Was there ever a more perfect voice emanating from more beautiful person than Whitney Houston? I think not. I remember being told by a business colleague to buy her first album when it was first released. My friend was so enthused about Whitney that she gave me her vinyl copy of the album to take home and play it that night, but I had to swear to remember to bring the LP back to the office the next day, or else! I became a fan of Whitney’s that day and continued to be one so many years later.
I was sad when Davey died because here was a person that I had seen countless times on television, listened to all the Monkees’ albums and always recognized his familiar Manchester accent on the songs when he was the lead singer. It was as though a family friend died. Conversely, I was angry when Whitney died. To see such a beautiful and talented person throw it all away made be depressed and sad.

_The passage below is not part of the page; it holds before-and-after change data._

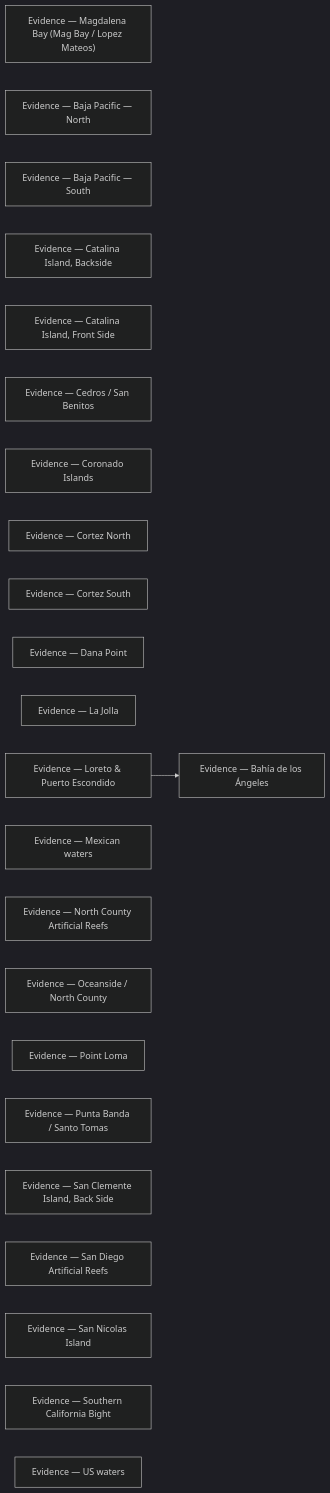
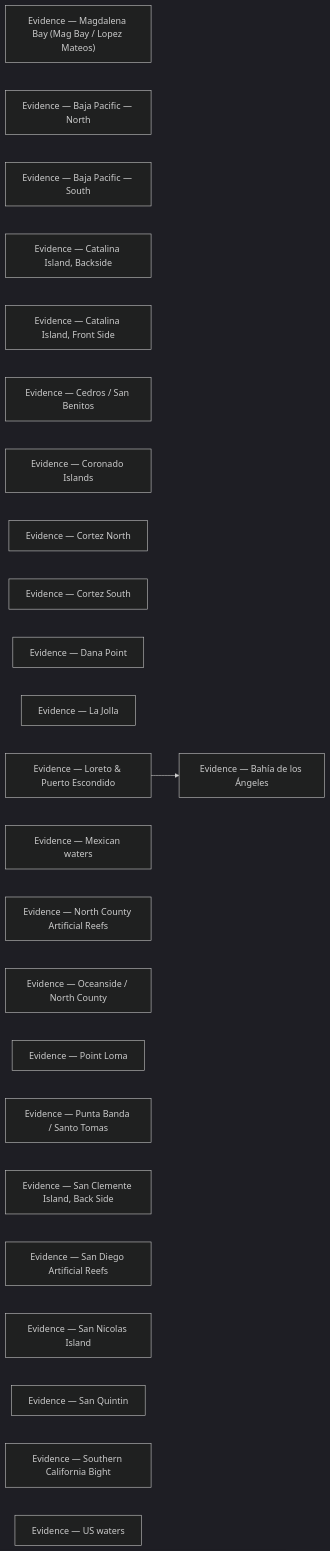
Before and after one commit to camchuckpete-max/Socal-Fishing-Knowledge: the diagram in locations/evidence/README.md, drawn with Mermaid (dark theme). The commit also changed other lines of this file and 14 other files, not shown here.

Commit message:
review: locations/san-quintin.md — transformed

````diff
--- a/locations/evidence/README.md
+++ b/locations/evidence/README.md
@@ -36,27 +37,28 @@
 ```mermaid
 graph LR
   n0["Evidence — Bahía de los Ángeles"]
   n1["Evidence — Magdalena Bay (Mag Bay / Lopez Mateos)"]
   n2["Evidence — Baja Pacific — North"]
   n3["Evidence — Baja Pacific — South"]
   n4["Evidence — Catalina Island, Backside"]
   n5["Evidence — Catalina Island, Front Side"]
   n6["Evidence — Cedros / San Benitos"]
   n7["Evidence — Coronado Islands"]
   n8["Evidence — Cortez North"]
   n9["Evidence — Cortez South"]
   n10["Evidence — Dana Point"]
   n11["Evidence — La Jolla"]
   n12["Evidence — Loreto & Puerto Escondido"]
   n13["Evidence — Mexican waters"]
   n14["Evidence — North County Artificial Reefs"]
   n15["Evidence — Oceanside / North County"]
   n16["Evidence — Point Loma"]
   n17["Evidence — Punta Banda / Santo Tomas"]
   n18["Evidence — San Clemente Island, Back Side"]
   n19["Evidence — San Diego Artificial Reefs"]
   n20["Evidence — San Nicolas Island"]
-  n21["Evidence — Southern California Bight"]
-  n22["Evidence — US waters"]
+  n21["Evidence — San Quintin"]
+  n22["Evidence — Southern California Bight"]
+  n23["Evidence — US waters"]
   n12 --> n0
 ```
````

The bottom line is that we all will die someday. Given the attention to healthy life styles and proper nutrition, many of us will be able to live far past the ages of our parents. Both Davey and Whitney left us far too early. The difference is that Davey died because it was his time and Whitney died because the drug demons in her life overtook her and cheated her fans and family. Hopefully, young people can learn from Whitney’s tragedy and put aside drugs in favor of life.
The great Don McLean in his epic song, “American Pie” talks about the “the day the music died” which I am told was in reference to the Holly death. The reality is that whenever a music celebrity passes on, it’s a sad day not only because they are no longer with their fans, friends and family, but also because their music dies with them leaving us only with memories.